Review: Black Diamond Gizmo (2012)

Black Diamond Gizmo Headlamp

Black Diamond's 2-ounce Gizmo hits a fine balance between output and weight. This is the headlamp I carried when I climbed and skied Mount Tyndall.

Climbing Mt. Tyndall

Mt. Tyndall - 19hr push

I spent a long eight hours with the Gizmo, on trail and then off, ascending steep snowfields in the dark on a formidable 19-hour push.

Overall I came away very impressed with the Gizmo's performance.

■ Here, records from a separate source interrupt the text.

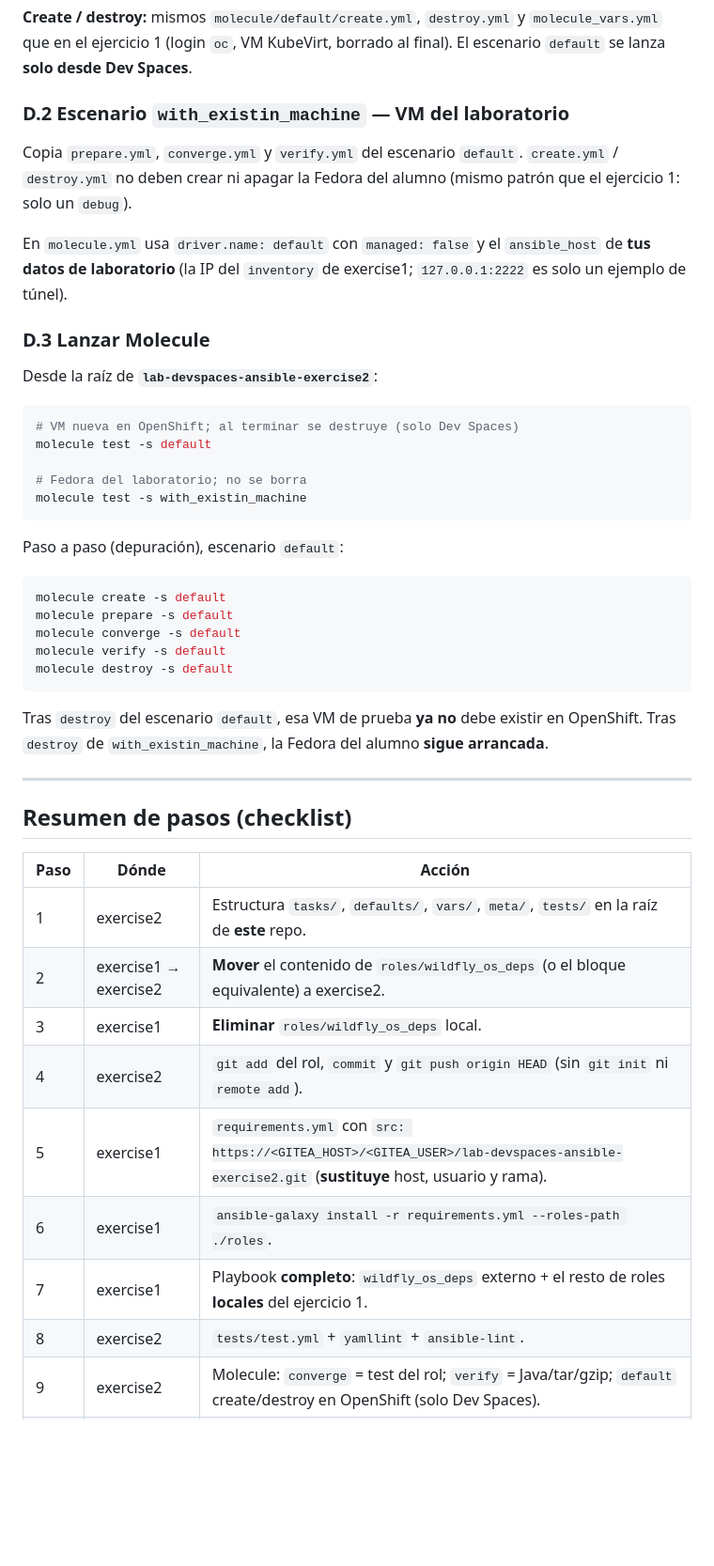
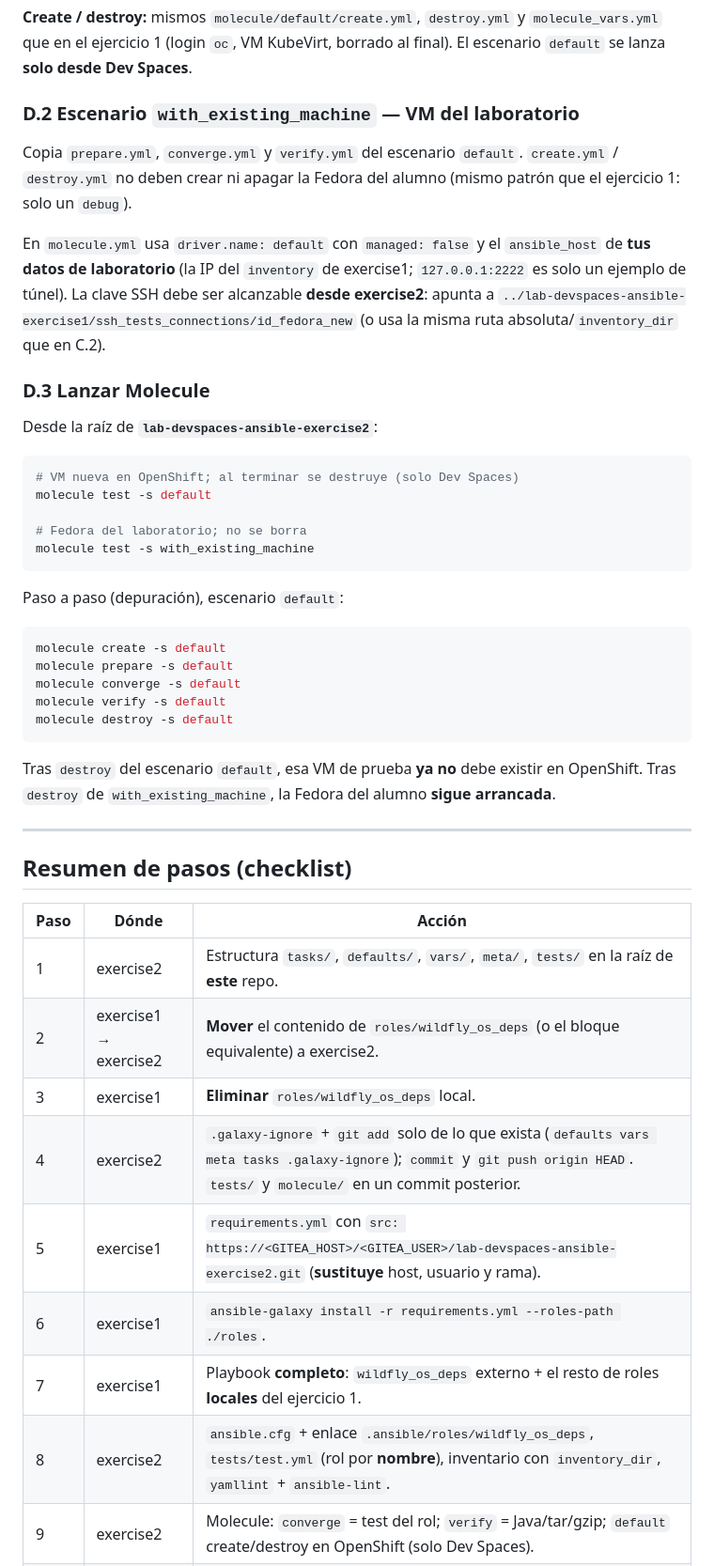
Before and after one commit to adelahozredhat/lab-devspaces-ansible-exercise2, a Markdown page: README.md, the part around one of its changes. Shown at 94% size. GitHub-like rendering; blank space fills up the shorter version.

````diff
--- a/README.md
+++ b/README.md
@@ -550,11 +596,11 @@ Solo aserciones de **este** rol:
 
 **Create / destroy:** mismos `molecule/default/create.yml`, `destroy.yml` y `molecule_vars.yml` que en el ejercicio 1 (login `oc`, VM KubeVirt, borrado al final). El escenario `default` se lanza **solo desde Dev Spaces**.
 
-### D.2 Escenario `with_existin_machine` — VM del laboratorio
+### D.2 Escenario `with_existing_machine` — VM del laboratorio
 
 Copia `prepare.yml`, `converge.yml` y `verify.yml` del escenario `default`. `create.yml` / `destroy.yml` no deben crear ni apagar la Fedora del alumno (mismo patrón que el ejercicio 1: solo un `debug`).
 
-En `molecule.yml` usa `driver.name: default` con `managed: false` y el `ansible_host` de **tus datos de laboratorio** (la IP del `inventory` de exercise1; `127.0.0.1:2222` es solo un ejemplo de túnel).
+En `molecule.yml` usa `driver.name: default` con `managed: false` y el `ansible_host` de **tus datos de laboratorio** (la IP del `inventory` de exercise1; `127.0.0.1:2222` es solo un ejemplo de túnel). La clave SSH debe ser alcanzable **desde exercise2**: apunta a `../lab-devspaces-ansible-exercise1/ssh_tests_connections/id_fedora_new` (o usa la misma ruta absoluta/`inventory_dir` que en C.2).
 
 ### D.3 Lanzar Molecule
 
@@ -565,7 +611,7 @@ Desde la raíz de **`lab-devspaces-ansible-exercise2`**:
 molecule test -s default
 
 # Fedora del laboratorio; no se borra
-molecule test -s with_existin_machine
+molecule test -s with_existing_machine
 ```
 
 Paso a paso (depuración), escenario `default`:
@@ -578,7 +624,7 @@ molecule verify -s default
 molecule destroy -s default
 ```
 
-Tras `destroy` del escenario `default`, esa VM de prueba **ya no** debe existir en OpenShift. Tras `destroy` de `with_existin_machine`, la Fedora del alumno **sigue arrancada**.
+Tras `destroy` del escenario `default`, esa VM de prueba **ya no** debe existir en OpenShift. Tras `destroy` de `with_existing_machine`, la Fedora del alumno **sigue arrancada**.
 
 ---
 
@@ -589,11 +635,11 @@ Tras `destroy` del escenario `default`, esa VM de prueba **ya no** debe existir
 | 1 | exercise2 | Estructura `tasks/`, `defaults/`, `vars/`, `meta/`, `tests/` en la raíz de **este** repo. |
 | 2 | exercise1 → exercise2 | **Mover** el contenido de `roles/wildfly_os_deps` (o el bloque equivalente) a exercise2. |
 | 3 | exercise1 | **Eliminar** `roles/wildfly_os_deps` local. |
-| 4 | exercise2 | `git add` del rol, `commit` y `git push origin HEAD` (sin `git init` ni `remote add`). |
+| 4 | exercise2 | `.galaxy-ignore` + `git add` solo de lo que exista (`defaults vars meta tasks .galaxy-ignore`); `commit` y `git push origin HEAD`. `tests/` y `molecule/` en un commit posterior. |
 | 5 | exercise1 | `requirements.yml` con `src: https://<GITEA_HOST>/<GITEA_USER>/lab-devspaces-ansible-exercise2.git` (**sustituye** host, usuario y rama). |
 | 6 | exercise1 | `ansible-galaxy install -r requirements.yml --roles-path ./roles`. |
 | 7 | exercise1 | Playbook **completo**: `wildfly_os_deps` externo + el resto de roles **locales** del ejercicio 1. |
-| 8 | exercise2 | `tests/test.yml` + `yamllint` + `ansible-lint`. |
+| 8 | exercise2 | `ansible.cfg` + enlace `.ansible/roles/wildfly_os_deps`, `tests/test.yml` (rol por **nombre**), inventario con `inventory_dir`, `yamllint` + `ansible-lint`. |
 | 9 | exercise2 | Molecule: `converge` = test del rol; `verify` = Java/tar/gzip; `default` create/destroy en OpenShift (solo Dev Spaces). |
 | 10 | exercise1 | `ansible-playbook` completo (WildFly + `/sample/`) con el inventario correcto. |
 
````
Also changed, not shown: other parts of README.md (+62 -14 lines), README_EN.md (+68 -20 lines).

This isn't a high-octane floodlight for midnight climbers on first ascents, but if you just want a bright, soft, ample beam to keep you on-route, the Gizmo gets the job done with ease. The Gizmo burns a long 30 hours on high, powered by two AAA batteries. Features include a tiltable housing, a low-beam, which pushes the burn up to 72 hours, a strobe mode, a safety on the power switch to prevent the unit from accidentaly going on, and an auto-off.

The Gizmo's output is robust enough to make it an outstanding backup for your primary light—or just carry it on its own as your main light. When you don't need it, the Gizmo's small size and light weight make it hardly noticeable whether you keep in your pack or your pocket.

Black Diamond says the Gizmo is water-resistant. If climbing in heavy rain is a possibility, you'll likely want to pick a fully waterproof headlamp. For most other situations, including general backpacking and camping, I think the Gizmo is ideal. I like that it runs on easy-to-find AAA batteries. Note that you can burn lithium batteries to save weight if you choose, but you'll need to be careful as these can run hot and damage the unit over time.

Compared to Petzl's Tikka, the Gizmo is lighter and slightly smaller. The revised Gizmo burn time is impressive, as is light output. I prefer the Gizmo's housing, as it seems easier to angle the light where I want it. At half the cost, the Gizmo is definitely the more economical choice.

Andy Lewicky

ANDY LEWICKY is a Los Angeles-based writer and photographer who enjoys good books, jasmine tea, long walks in the rain, and climbing and skiing the big peaks of the California Sierra. email | follow